(São Paulo) – Brazilian lawmakers should reject a dangerous constitutional amendment that would prohibit abortion in all circumstances, Human Rights Watch said today. The proposed amendment would ban abortion even for pregnancies resulting from rape, or when the life of the woman is in danger.
The proposed abortion ban is part of a constitutional amendment being considered on December 12, 2017, by a special congressional committee of Brazil’s Chamber of Deputies. The committee approved the amendment in November, in a controversial vote, with 18 men voting yes and 1 woman voting no. The committee could vote on the final text of the proposed amendment on December 12 before it goes to the full Chamber of Deputies for a vote. To become law and amend the Constitution, the legislation would need a super majority – or three-fifths of votes – in both houses of Congress, and the president’s signature.

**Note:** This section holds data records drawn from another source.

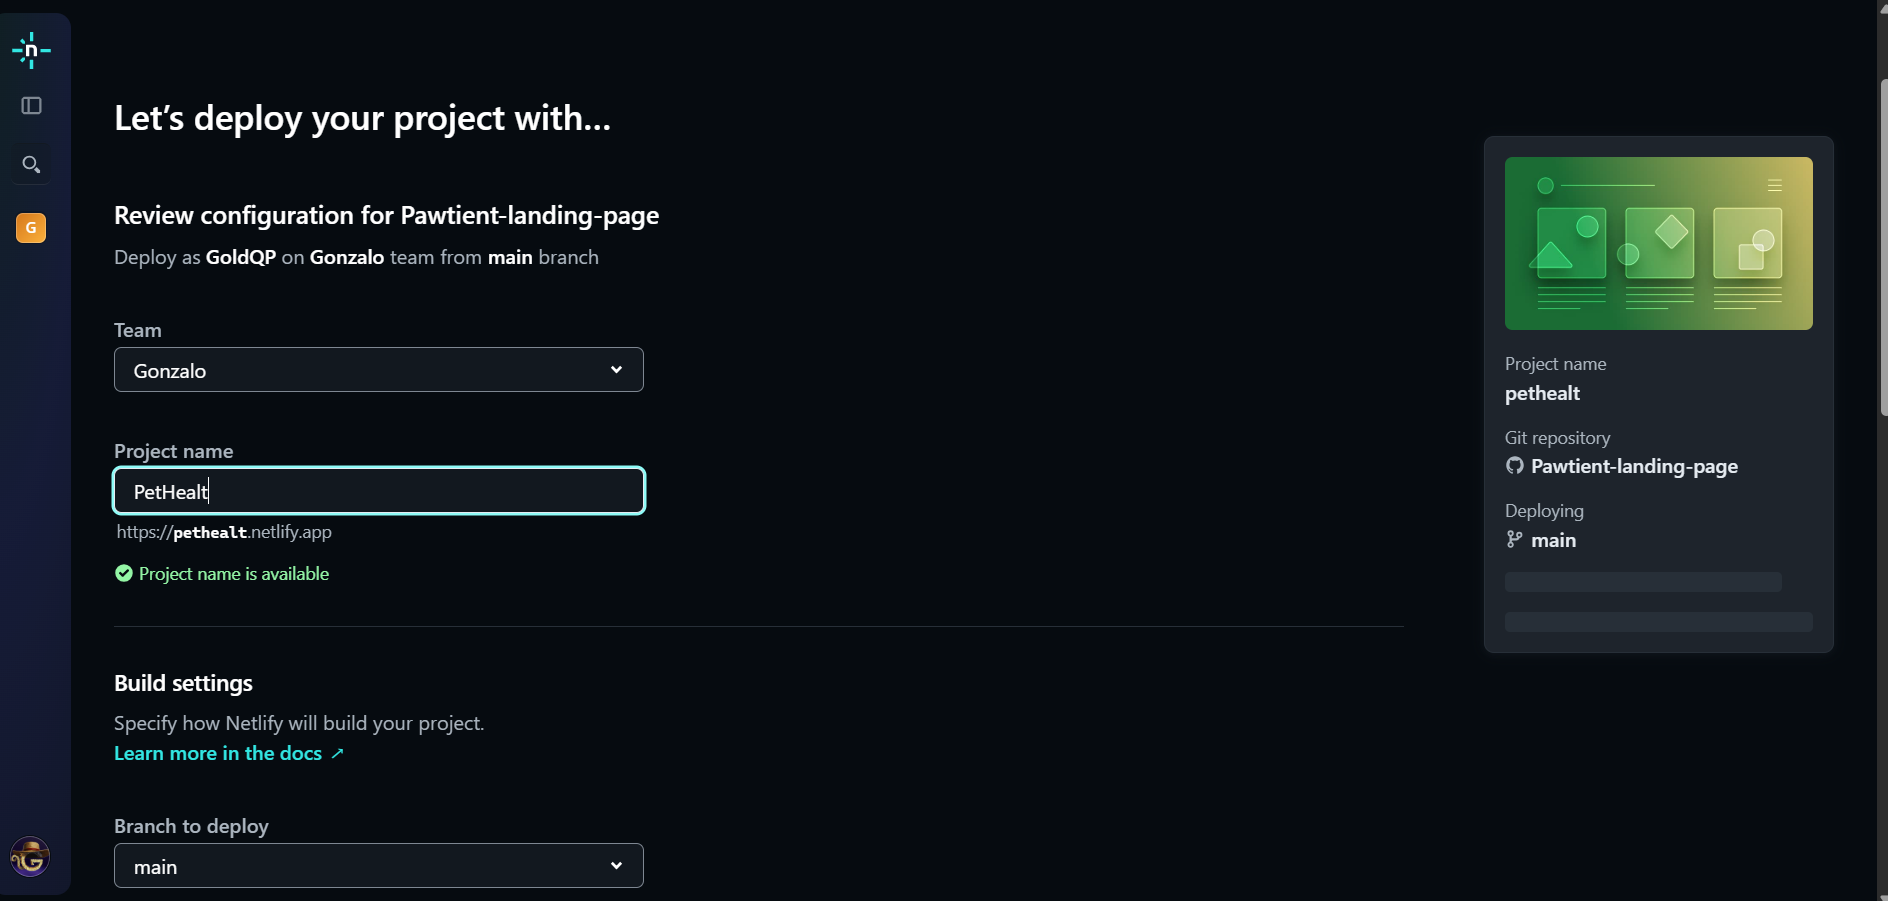
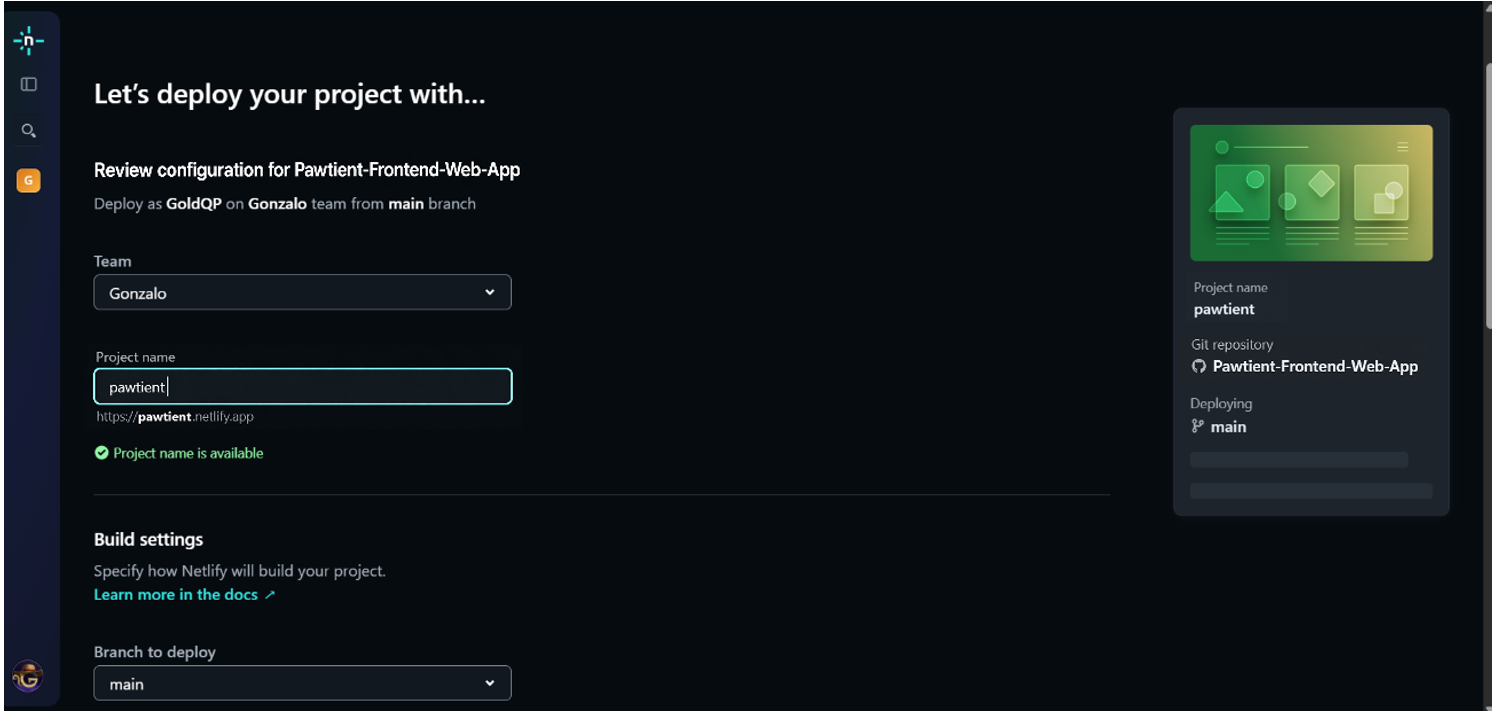
docs: update 5.1.4 with the new frontend deployment.

diff --git a/README.md b/README.md
@@ -9,7 +9,7 @@
 
 <br>
 
-# Informe de Proyecto - Avance 1
+# Informe de Proyecto - Trabajo Parcial
 
 ## Presentado por ´PetHealt Team´
 
@@ -2187,12 +2187,18 @@ Se implementará GitFlow con las siguientes ramas:
     ![Screenshot 6 del Deployment](pawtient-report/assets/images/Software-Deployment-Configuration/deployment-6.png)
 
 7. **Despliegue listo**<br>
-   Ahora podemos observar que el deploy está listo y podremos ver el enlace de la web a la landing page recién desplegada.
-    ![Screenshot 7 del Deployment](pawtient-report/assets/images/Software-Deployment-Configuration/deployment-7.png)
+   Ahora podemos observar que el deploy está listo y podremos ver el enlace de la web al front-end recién desplegado.
+    ![Screenshot 7 del Deployment](pawtient-report/assets/images/Software-Deployment-Configuration/deployment-7.jpg)
 
-Ahora con la Landing Page desplegada, cada vez que se realize un push en la rama correspondiente, se actualizara automáticamente, de esta manera evitamos repetir los pasos.
+8. **Verificar la configuración del proyecto**<br>
+     Verificamos que el proyecto haya sido creado correctamente dentro de Netlify, comprobando el nombre del sitio, repositorio vinculado y estado general de la configuración del despliegue.
+    ![Screenshot 7 del Deployment](pawtient-report/assets/images/Software-Deployment-Configuration/deployment-8.jpg)
 
-[Ver Landing Page desplegada](`https://pethealt.netlify.app/`)
+9. **Confirmar despliegues automáticos**<br>
+     Por último, revisamos la sección Deploys, donde se observa que los despliegues automáticos quedaron habilitados correctamente. De esta forma, cada nuevo push realizado en la rama principal actualiza automáticamente la aplicación desplegada. 
+     ![Screenshot 7 del Deployment](pawtient-report/assets/images/Software-Deployment-Configuration/deployment-9.jpg)
+
+[Ver Front-End desplegado](`https://pawtient.netlify.app/login`)
 
 ---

“A total abortion ban would have devastating consequences for women and girls in Brazil,” said José Miguel Vivanco, Americas director at Human Rights Watch. “Under this cruel amendment, even women and girls pregnant as a result of rape and those with life-threatening complications would be forced to either continue their pregnancies against their will or risk imprisonment and other health dangers, including death, by having clandestine abortions.”

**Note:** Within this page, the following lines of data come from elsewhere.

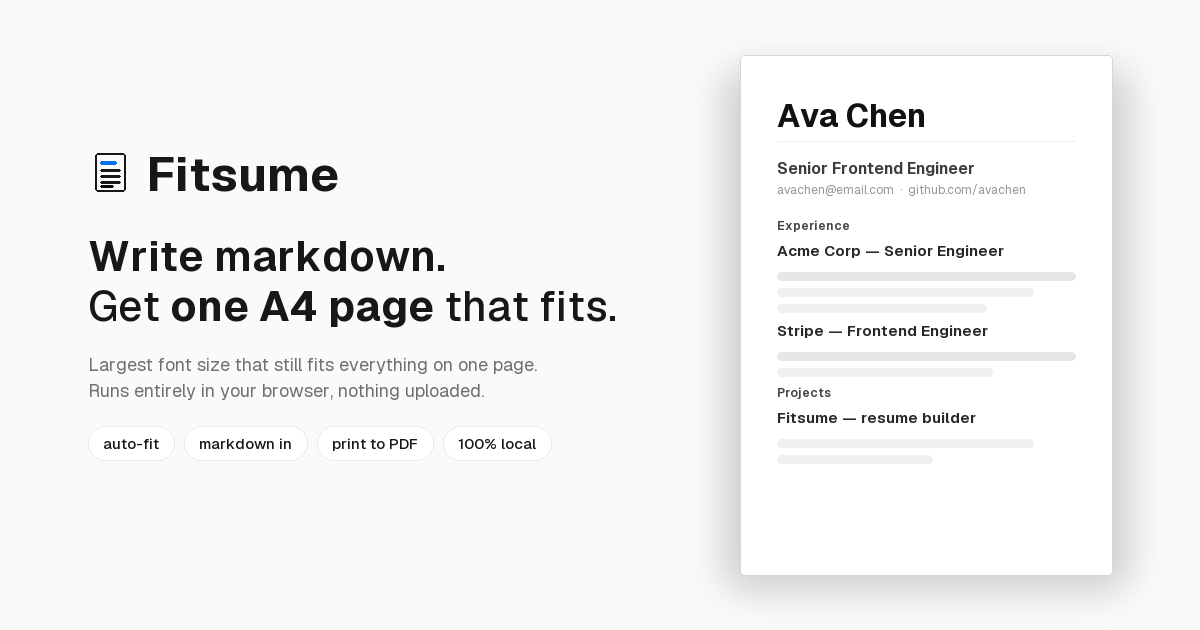
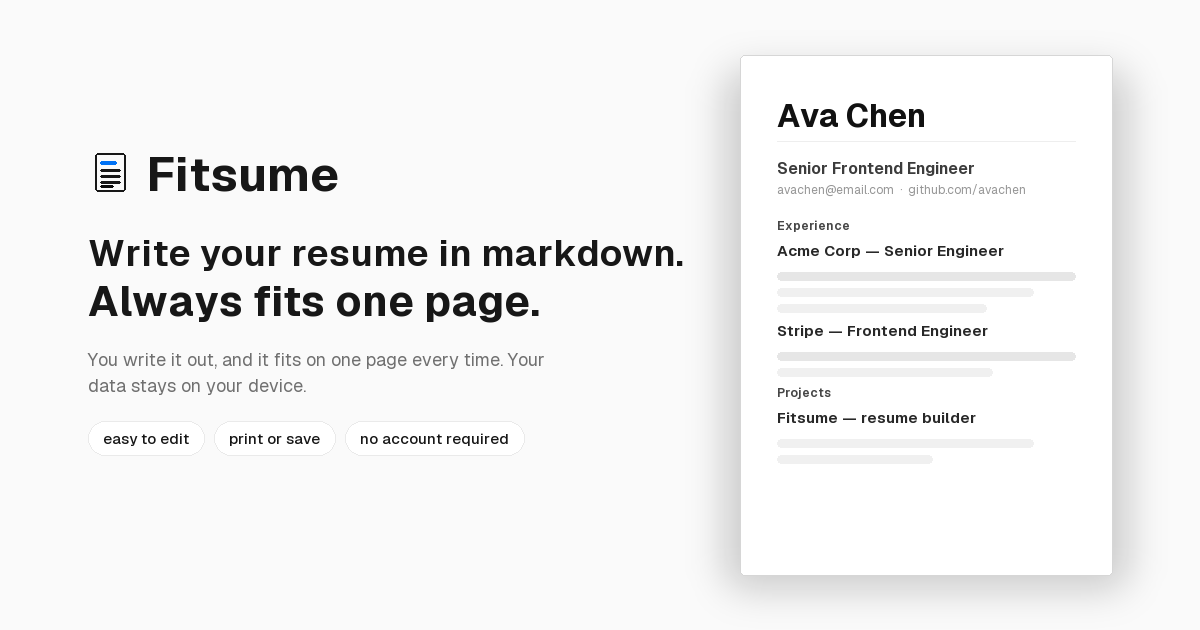
docs: simplify link preview copy to plain language

Changed region(s): [[0.0617, 0.3619, 0.5858, 0.6333], [0.0617, 0.6937, 0.4625, 0.7238]]

diff --git a/index.html b/index.html
@@ -6,7 +6,7 @@
     <link rel="icon" type="image/svg+xml" href="/favicon.svg" />
     <meta
       name="description"
-      content="Auto-fit resume builder. Write markdown, get a resume that fills exactly one A4 page. Everything stays in your browser."
+      content="Write your resume in markdown and it always fits on one page. Your data stays on your device, no account required."
     />
     <title>Fitsume</title>
 
@@ -16,25 +16,25 @@
     <meta property="og:url" content="https://fitsume.fajarwz.com" />
     <meta
       property="og:title"
-      content="Fitsume — Write markdown. Get one A4 page that just fits."
+      content="Fitsume — Write your resume in markdown. Always fits one page."
     />
     <meta
       property="og:description"
-      content="Auto-fit resume builder. Write markdown, get a resume that fills exactly one A4 page. No server, no account, nothing leaves your browser."
+      content="Write your resume in markdown and it always fits on one page. Your data stays on your device, no account required."
     />
     <meta property="og:image" content="https://fitsume.fajarwz.com/og-image.png" />
     <meta property="og:image:width" content="1200" />
     <meta property="og:image:height" content="630" />
-    <meta property="og:image:alt" content="Fitsume: markdown in, one A4 resume page out." />
+    <meta property="og:image:alt" content="Fitsume: write your resume in markdown, it always fits one page." />
 
     <meta name="twitter:card" content="summary_large_image" />
     <meta
       name="twitter:title"
-      content="Fitsume — Write markdown. Get one A4 page that just fits."
+      content="Fitsume — Write your resume in markdown. Always fits one page."
     />
     <meta
       name="twitter:description"
-      content="Auto-fit resume builder. Write markdown, get a resume that fills exactly one A4 page. No server, no account, nothing leaves your browser."
+      content="Write your resume in markdown and it always fits on one page. Your data stays on your device, no account required."
     />
     <meta name="twitter:image" content="https://fitsume.fajarwz.com/og-image.png" />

Abortion is legal in Brazil only in cases of rape, when necessary to save a woman’s life, or when the fetus suffers from anencephaly, a fatal congenital brain disorder. Women and girls who terminate pregnancies under any other circumstances face up to three years in prison. According to some media reports, in 2014 alone, at least 33 women were arrested for abortion, seven of whom were reported by doctors after they went to hospitals in need of post-abortion care.

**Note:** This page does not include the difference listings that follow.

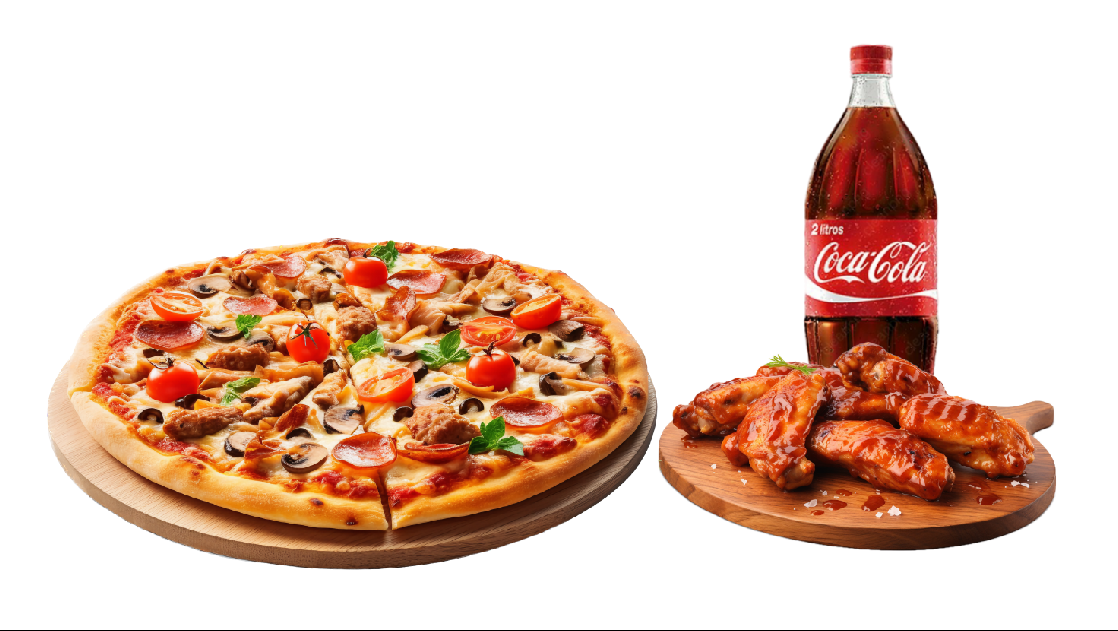
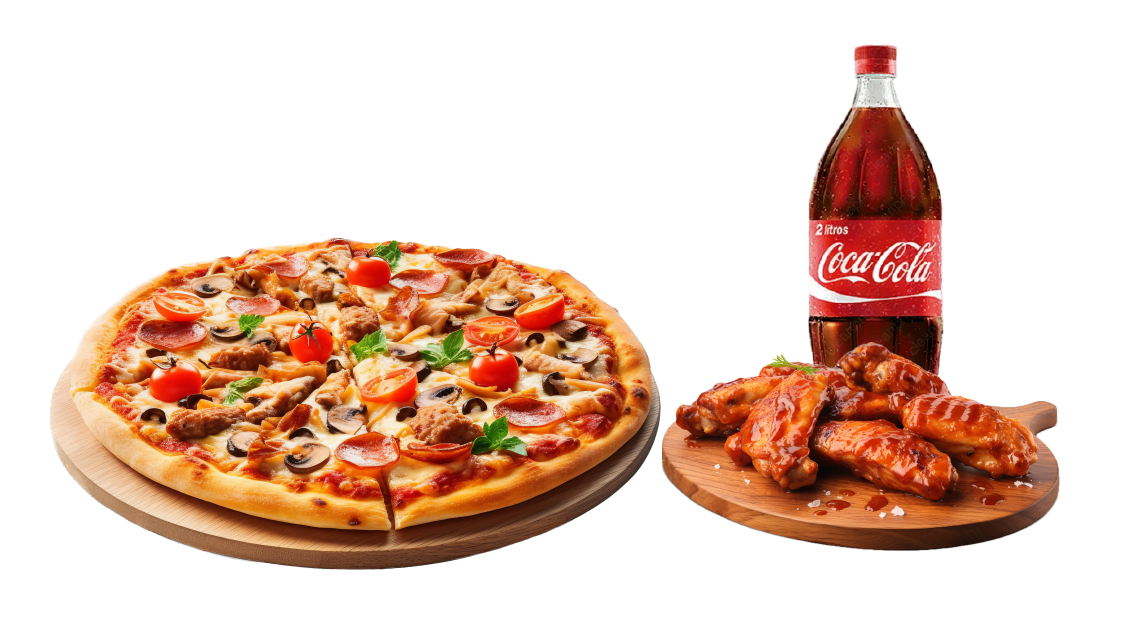
style: change object fit for deal images so deal items dont overflow and get out of view

Changed region(s): [[0.0304, 0.1821, 0.9428, 0.9105], [0.7603, 0.0607, 0.8211, 0.2125]]

diff --git a/src/App.css b/src/App.css
@@ -342,7 +342,7 @@ footer {
 .dealImg {
   width: 100%;
   height: 250px;
-  object-fit: cover;
+  object-fit: contain;
 }
 
 .dealTitle {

Human Rights Watch documented the consequences of Brazil’s restrictions on abortion in a July report on the impact of the Zika outbreak. Some doctors interviewed for the report said they had treated women and girls in the past year who had used to caustic acid or other unsafe methods to try to induce abortion. One 23-year-old woman who was raped as an adolescent and had heavy bleeding after a clandestine abortion told Human Rights Watch: “I didn’t have a lot of information… I bled a lot.” More than 900 women have died from unsafe abortion in Brazil since 2005, according to Health Ministry data.
Brazil’s restrictions on abortion are incompatible with its human rights obligations. The criminalization of abortion in Brazil negatively affects many human rights, including women’s rights to life, health, nondiscrimination and equality, privacy, and to be free from torture and from cruel, inhuman, or degrading punishment or treatment. International human rights treaties require governments to respect women’s reproductive and other human rights. Authoritative interpretations of these treaties by United Nations experts call for the removal of criminal penalties for abortion.
“Brazil’s existing restrictions on access to abortion already endanger women and girls,” Vivanco said. “The proposed amendment would make the dire situation for reproductive rights in Brazil even worse.”
There was notable progress on expanding access to reproductive rights in Latin America during 2017, Human Rights Watch said. Chile ended its longstanding total abortion ban, and decriminalized abortion if the life of the pregnant woman is at risk, if the pregnancy is the result of rape, or if the fetus will not survive outside the womb. On December 6, lawmakers in Bolivia voted to ease abortion restrictions by allowing adolescent girls to access abortion through the first eight weeks of pregnancy.
Two cases pending before the Supreme Court in Brazil could decriminalize abortion in certain circumstances. One case argues that pregnant women infected with Zika virus should have access to abortion. The other seeks to decriminalize abortion on any grounds through the first 12 weeks of pregnancy. Human Rights Watch has filed amicus briefs in both cases.
In late November, Rebeca Mendes Silva Leite, a 30-year-old woman from São Paulo, petitioned Brazil’s Supreme Court for permission to legally terminate an unplanned pregnancy. Justice Rosa Weber denied the request for procedural reasons, but did not rule on its merits. After the decision, Rebeca traveled to Colombia, where she had a legal abortion.
Several other Latin American countries – Nicaragua, El Salvador, the Dominican Republic, Suriname, Haiti, and Honduras – still ban abortion completely. In a 2017 investigation, Human Rights Watch found that Nicaragua’s total abortion ban has not stopped abortion, but has made it more unsafe. Research around the world shows that when governments restrict abortion, women still have abortions – they just have more dangerous ones. According to a UN report, the average unsafe abortion rate was more than four times greater in countries with restrictive abortion policies in 2011 than in countries with liberal abortion policies.
“The members of the Congressional committee should reject the dangerous abortion ban,” Vivanco said. “Brazilian women and girls desperately need greater access to reproductive choice, not to have what little choice there is available to them whittled away further.”